If you’re confused about what exactly Web 2.0 is, you’re in good company. This often-repeated buzzword has many Web site owners — not just catalogers — scratching their heads and wondering what the heck Web 2.0 is and whether their sites need it.
Fear not. Web 2.0 actually is a broad term, closer to a concept encompassing a whole cluster of new tools and techniques used on Web sites. You didn’t see them three to five years ago. It’s not a software package you can buy from Microsoft or build yourself, but rather a catchphrase that denotes your Web site is keeping current with the trends in marketing and design that online visitors (mainly the young) find on other Web sites.
In short, the customer shopping experience is smoother with these tools; Flash can be used to show rotating products on a home-page (see www.mariefox.com for a good example) or AJAX to put more shopping functions on a single page and streamline the process (www.gap.com is a great example).
▲ Video. The use of broadcast media is another excellent example of the first type of Web 2.0 (technical tools) in action. With the vast increase of people using broadband to get online, Web site designers have added streaming media (both video and audio) to enhance customers’ visits.
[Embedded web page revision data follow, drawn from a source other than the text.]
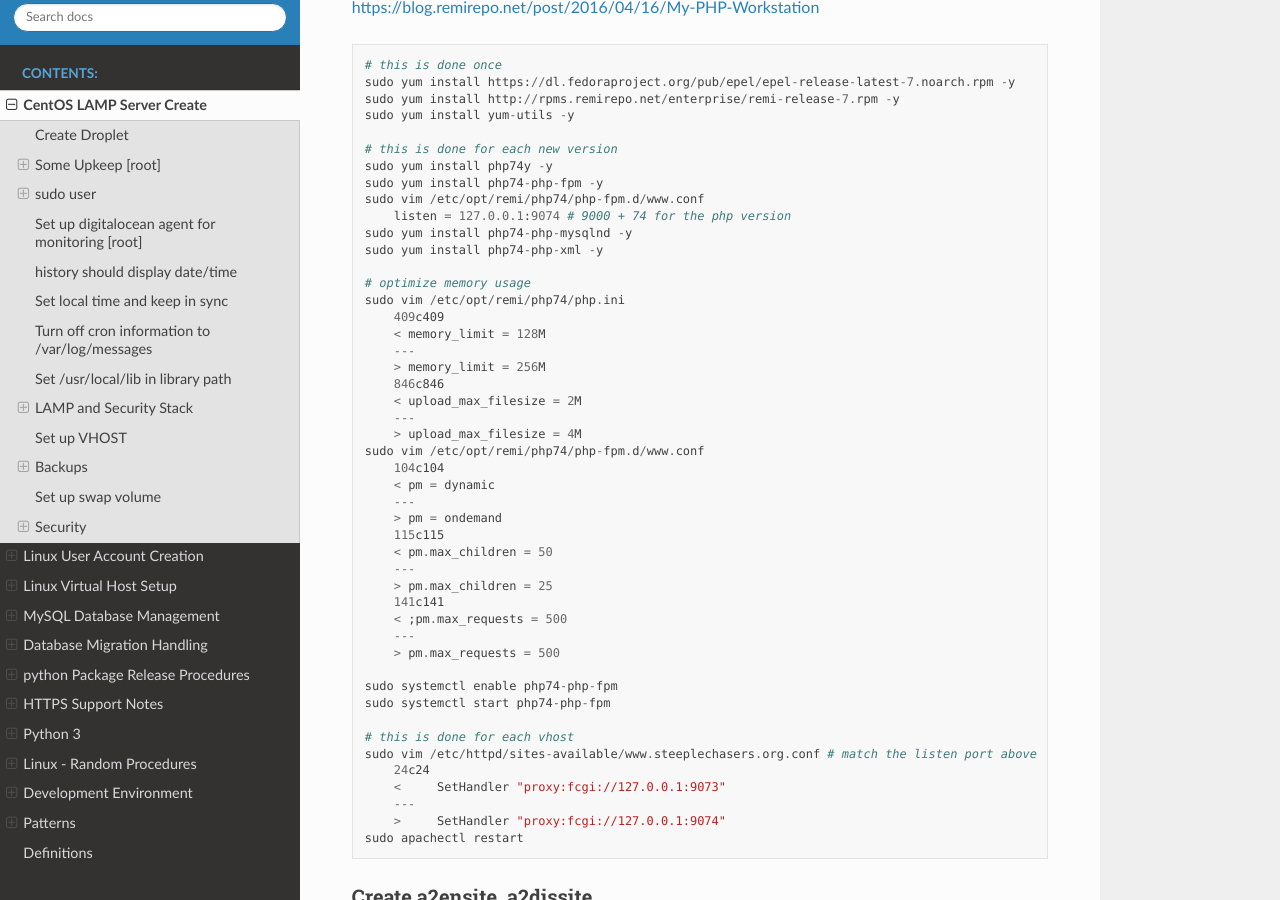
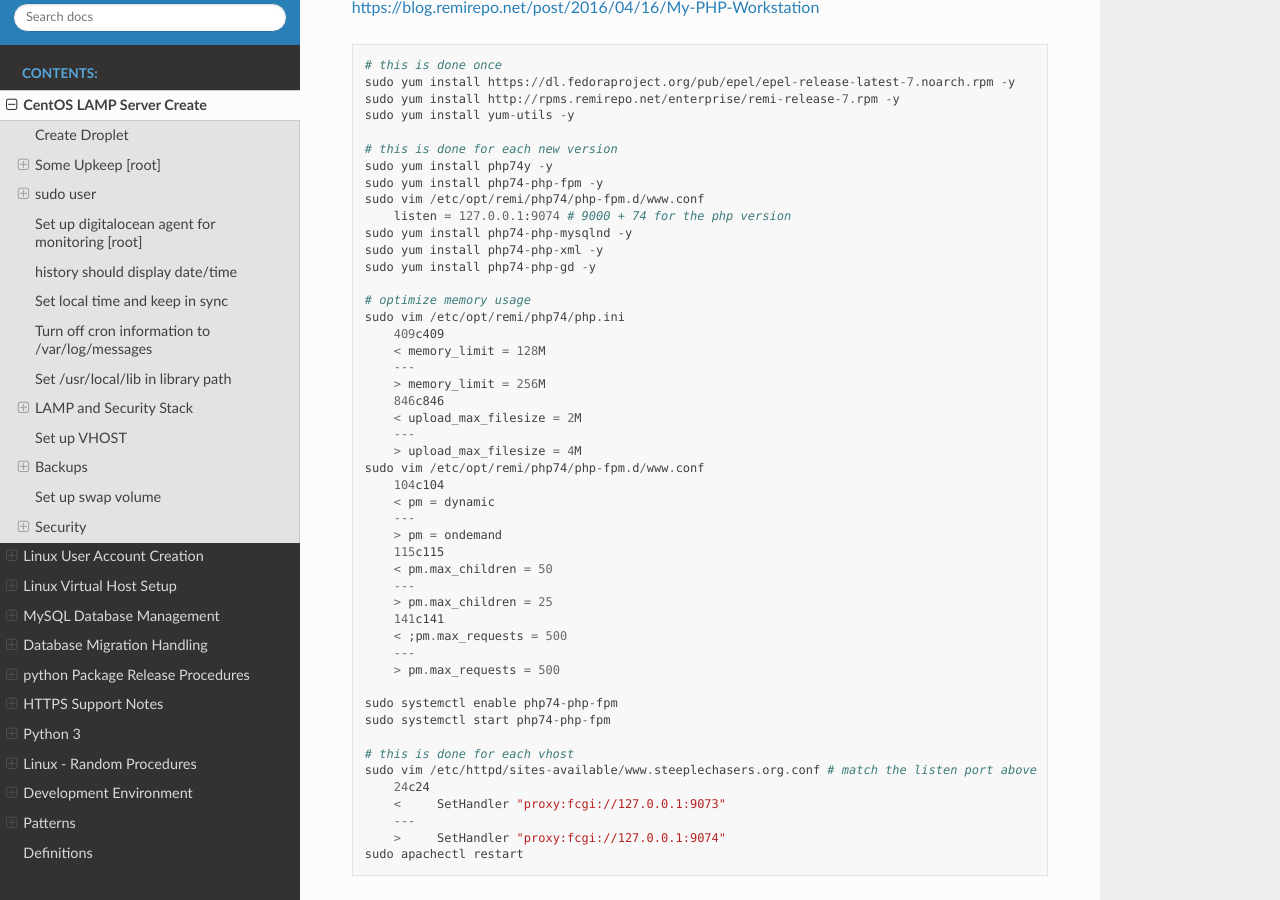
Before and after one commit to shanholtzerk/fork_loudevprocess, a Sphinx documentation site: the page built from docs/source/centos-lamp-server-create.rst, in a window 1280 px wide and 900 px high, scrolled down 2359 px. Built offline with Sphinx 7.4.7 and the Read the Docs theme 2.0.0, drawn with Linux system fonts in a browser that asks for light colours.

Commit message:
python version upgrade configuration was missing gd package

```diff
--- a/docs/source/centos-lamp-server-create.rst
+++ b/docs/source/centos-lamp-server-create.rst
@@ -130,6 +130,7 @@ https://blog.remirepo.net/post/2016/04/16/My-PHP-Workstation
         listen = 127.0.0.1:9074 # 9000 + 74 for the php version
     sudo yum install php74-php-mysqlnd -y
     sudo yum install php74-php-xml -y
+    sudo yum install php74-php-gd -y
 
     # optimize memory usage
     sudo vim /etc/opt/remi/php74/php.ini
```
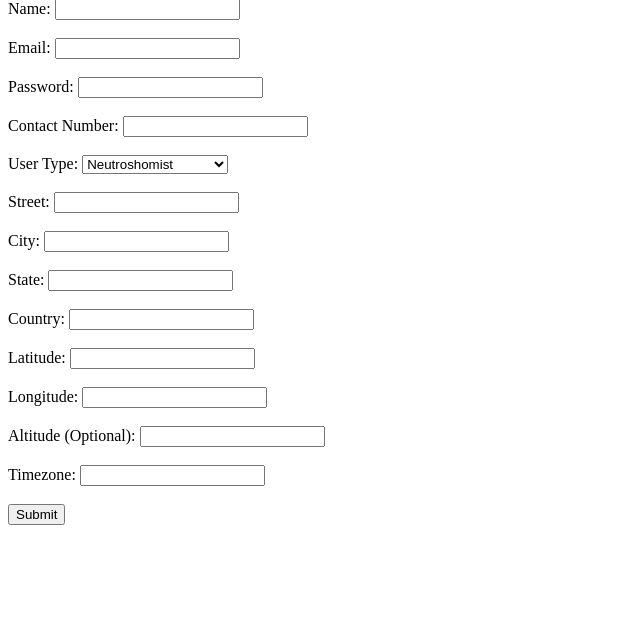
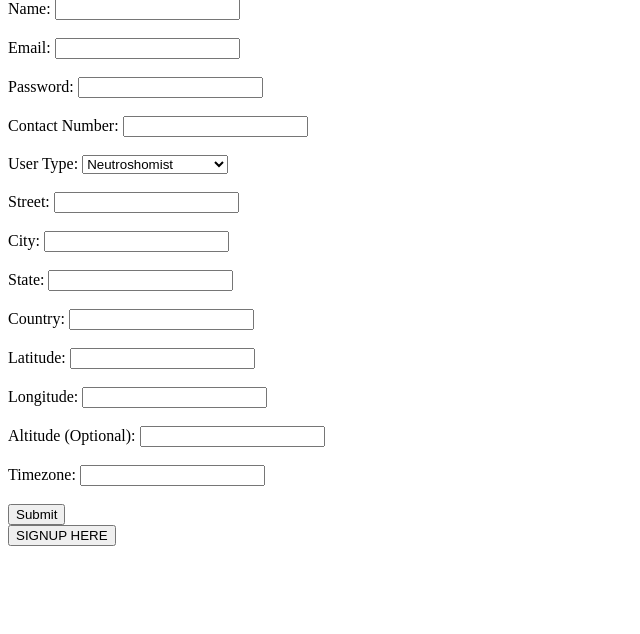
Before and after one commit to mahadi-shakkor/crud2, a Django app: page / in a window 1280 px wide. Shown: the part 68-702 px from the top of the page, without its empty margins (0-640 px from the left). Run offline with Django 5.2, Linux system fonts and the light colour scheme.

Commit message:
signup page a jai

```diff
--- a/crud/apP/templates/user_signup_form.html
+++ b/crud/apP/templates/user_signup_form.html
@@ -112,6 +112,8 @@
         <button type="submit">Submit</button>
     </form>
     <!-- signup2 -->
+    <a href="{% url 'signup2' %}"><button>SIGNUP HERE</button></a>
+
 
 
 
```
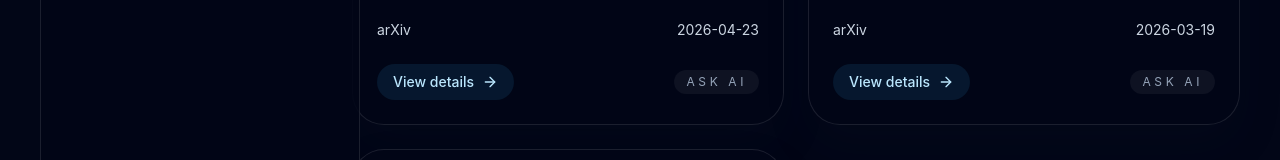
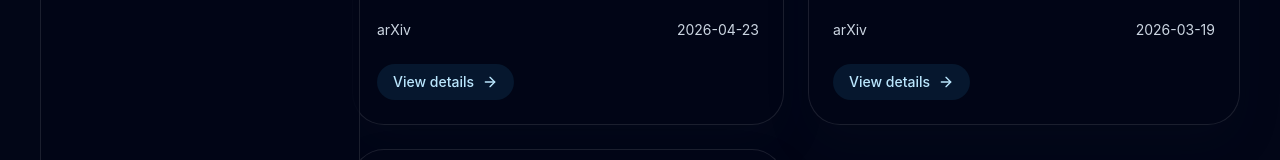
Before and after one commit to dhurv-code/Ai-Research-assistant, a React app in the folder frontend/: page /discover in a window 1280 px wide. Shown: the part 734-894 px from the top of the page. Built offline with nearby package versions, Linux system fonts and the light colour scheme; no server answers; sample sign-in values are in the browser's storage; the HTML template or start-up script is replaced by a standard one.

Commit message:
updated papercard

```diff
--- a/frontend/src/components/PaperCard.jsx
+++ b/frontend/src/components/PaperCard.jsx
@@ -30,7 +30,6 @@ export default function PaperCard({ paper }) {
           View details
           <ArrowRight className="h-4 w-4" />
         </Link>
-        <span className="rounded-full bg-white/5 px-3 py-1 text-xs uppercase tracking-[0.3em] text-slate-400">Ask AI</span>
       </div>
     </article>
   )
```
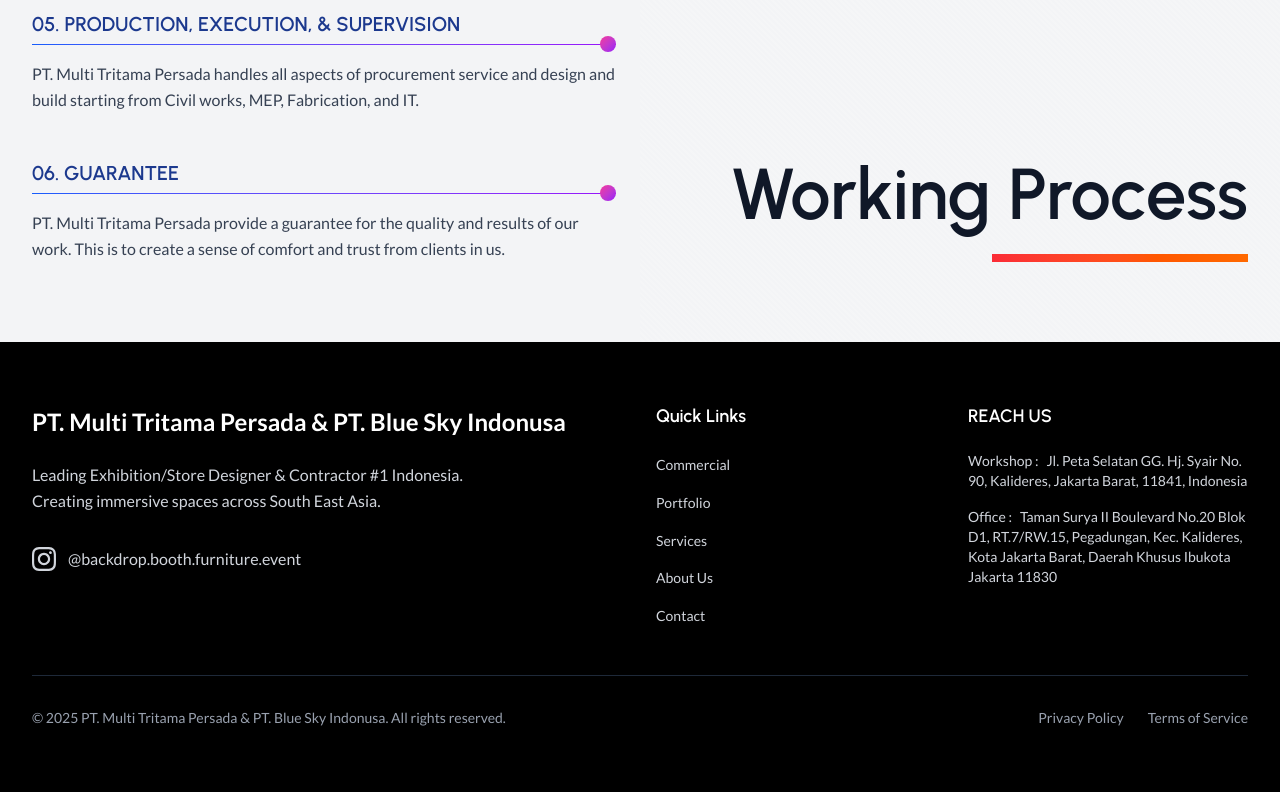
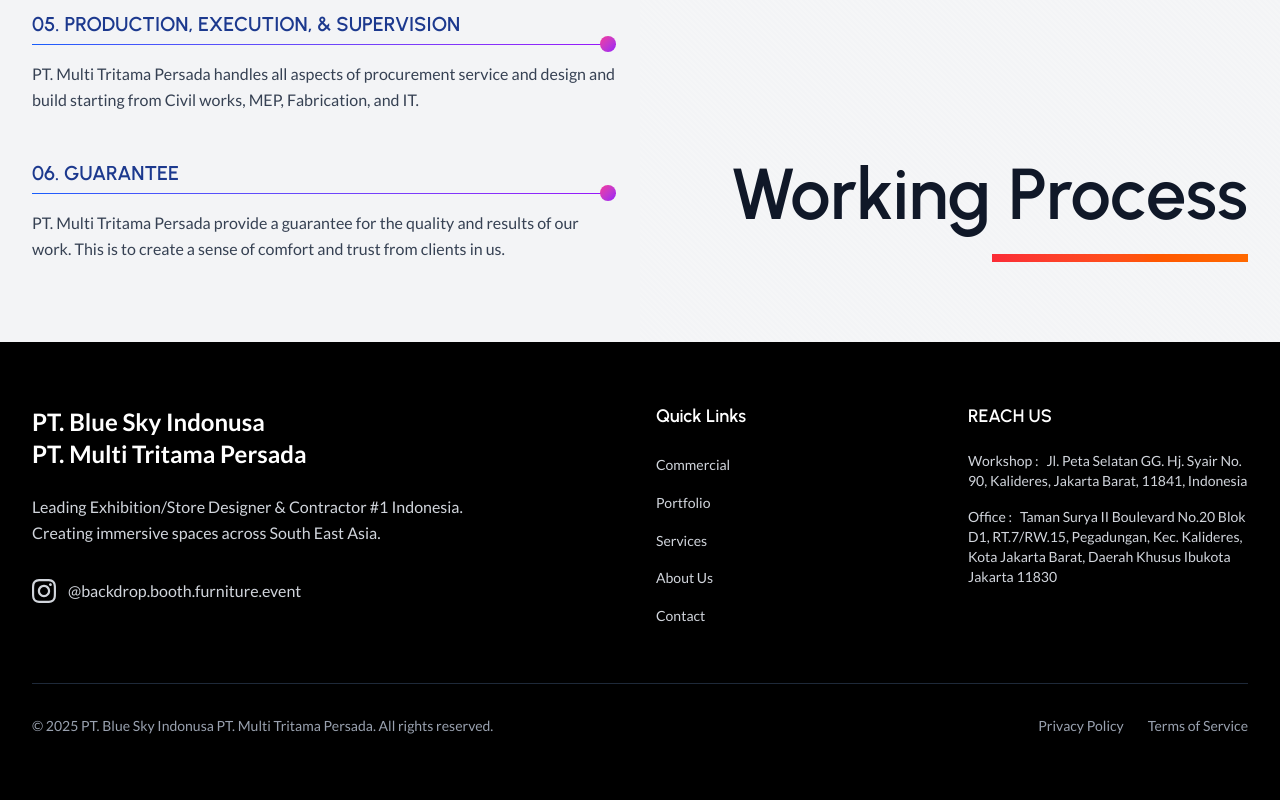
Before and after one commit to 1wasilah1/decor, a Next.js app: page /about in a window 1280 px wide. Shown: the part 1180-1980 px from the top of the page. Built offline with nearby package versions, Linux system fonts and the light colour scheme; no server answers.

Commit message:
perubahan nama

```diff
--- a/src/components/Footer.tsx
+++ b/src/components/Footer.tsx
@@ -20,7 +20,10 @@
           {/* Company Info */}
           <div className="col-span-1 md:col-span-2">
             <div className="mb-6">
-              <span className="text-2xl font-bold">PT. Multi Tritama Persada &amp; PT. Blue Sky Indonusa</span>
+              <div className="text-2xl font-bold">
+                <div>PT. Blue Sky Indonusa</div>
+                <div>PT. Multi Tritama Persada</div>
+              </div>
             </div>
             <p className="text-gray-300 mb-8 max-w-md leading-relaxed">
               {settings?.description || t('footerDesc')}
@@ -70,7 +73,7 @@
         <div className="border-t border-gray-800 mt-12 pt-8">
           <div className="flex flex-col md:flex-row justify-between items-center">
             <p className="text-gray-400 text-sm mb-4 md:mb-0">
-              © 2025 PT. Multi Tritama Persada &amp; PT. Blue Sky Indonusa. All rights reserved.
+              © 2025 PT. Blue Sky Indonusa PT. Multi Tritama Persada. All rights reserved.
             </p>
             <div className="flex space-x-6 text-sm">
               <a href="#" className="text-gray-400 hover:text-white transition-colors">{t('privacyPolicy')}</a>
```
Chinaberry (www.chinaberry.com) lets visitors sample its audio books online. A Touch of Class (www.touchofclasscatalog.com) has a short movie displaying its Zen Gardens Bamboo Water Fountain. Back when most people accessed the Web via a dial-up connection, such features could never be offered.